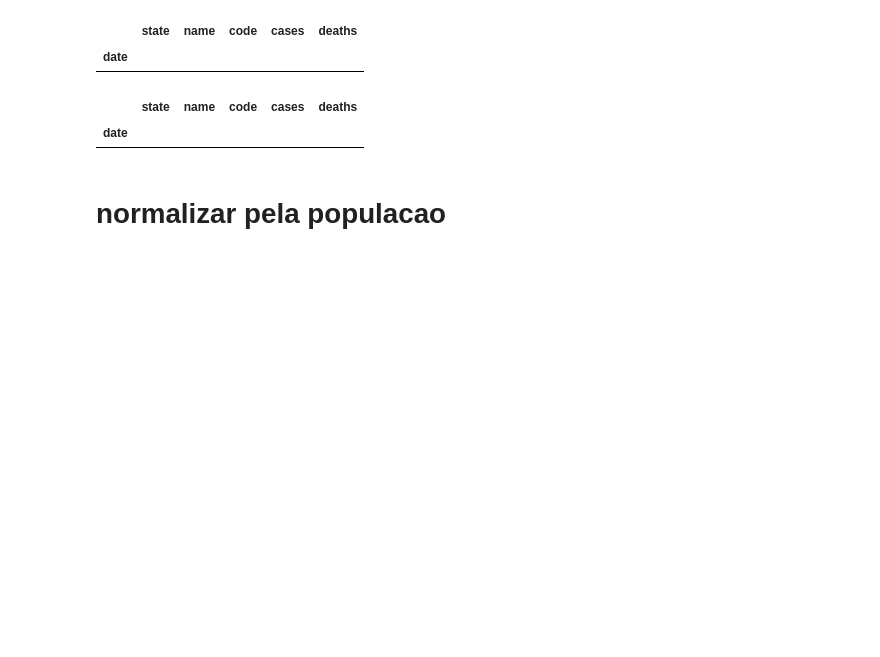
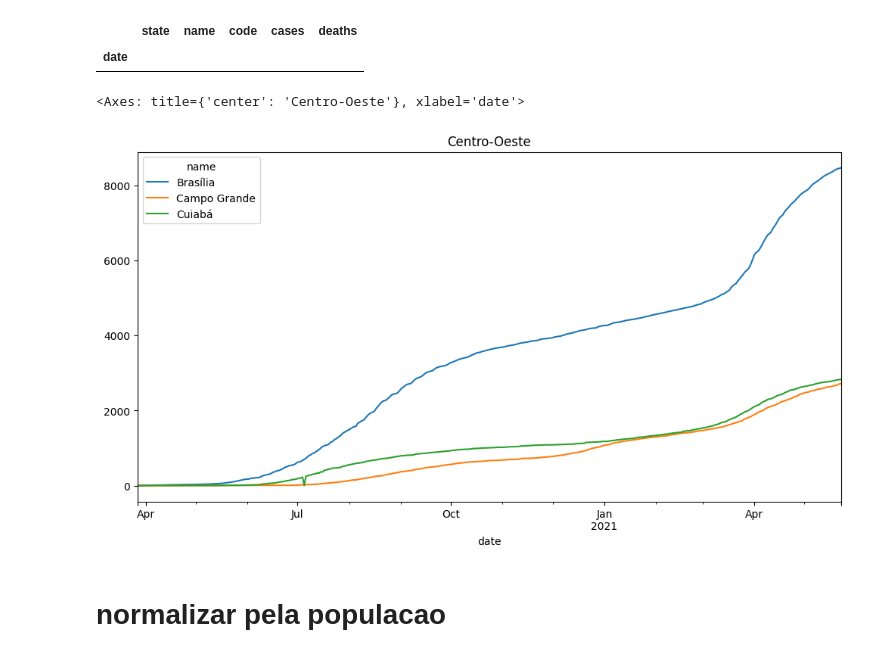
Before and after one commit to levyvix/kaggle_extract, a Jupyter notebook: explore.ipynb, the cells around one changed output. Cells and saved outputs as stored; diff of their text form; code cells hidden in the pictures; blank space fills up the shorter version.

Commit message:
centro oeste

```diff
--- a/explore.ipynb
+++ b/explore.ipynb
@@ -137,15 +144,19 @@ cidades.groupby("name").agg({"deaths": "max"}).sort_values("deaths", ascending=F
 # %%
 # centro-oeste
 # → Região Centro-Oeste: Brasília (Capital do País e sede do governo do Distrito Federal),
 # Campo Grande (Mato Grosso do Sul), Cuiabá (Mato Grosso
 
 (
     cidades
-    .loc[lambda df: (df['name'] == '')]
+    .loc[lambda df: (df['name'] == 'Brasília') & (df['state'] == 'DF') |
+         (df['name'] == 'Campo Grande') & (df['state'] == 'MS') |
+            (df['name'] == 'Cuiabá') & (df['state'] == 'MT')]
+    .pivot(columns="name", values="deaths")
+    .plot(figsize=(12,6), title='Centro-Oeste')
 )
 # %% [output]
-|  | state | name | code | cases | deaths |
-| date |  |  |  |  |  |
+<Axes: title={'center': 'Centro-Oeste'}, xlabel='date'>
+[figure, added]
 # %% [markdown]
 # normalizar pela populacao
 # %%
```
Also changed, not shown: parts of 4 cells of this notebook, 1 other file.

Your objective —
Every line above that carries the string "name" should be copied.

Response to the task —
@@ -137,15 +144,19 @@ cidades.groupby("name").agg({"deaths": "max"}).sort_values("deaths", ascending=F
-    .loc[lambda df: (df['name'] == '')]
+    .loc[lambda df: (df['name'] == 'Brasília') & (df['state'] == 'DF') |
+         (df['name'] == 'Campo Grande') & (df['state'] == 'MS') |
+            (df['name'] == 'Cuiabá') & (df['state'] == 'MT')]
+    .pivot(columns="name", values="deaths")
-|  | state | name | code | cases | deaths |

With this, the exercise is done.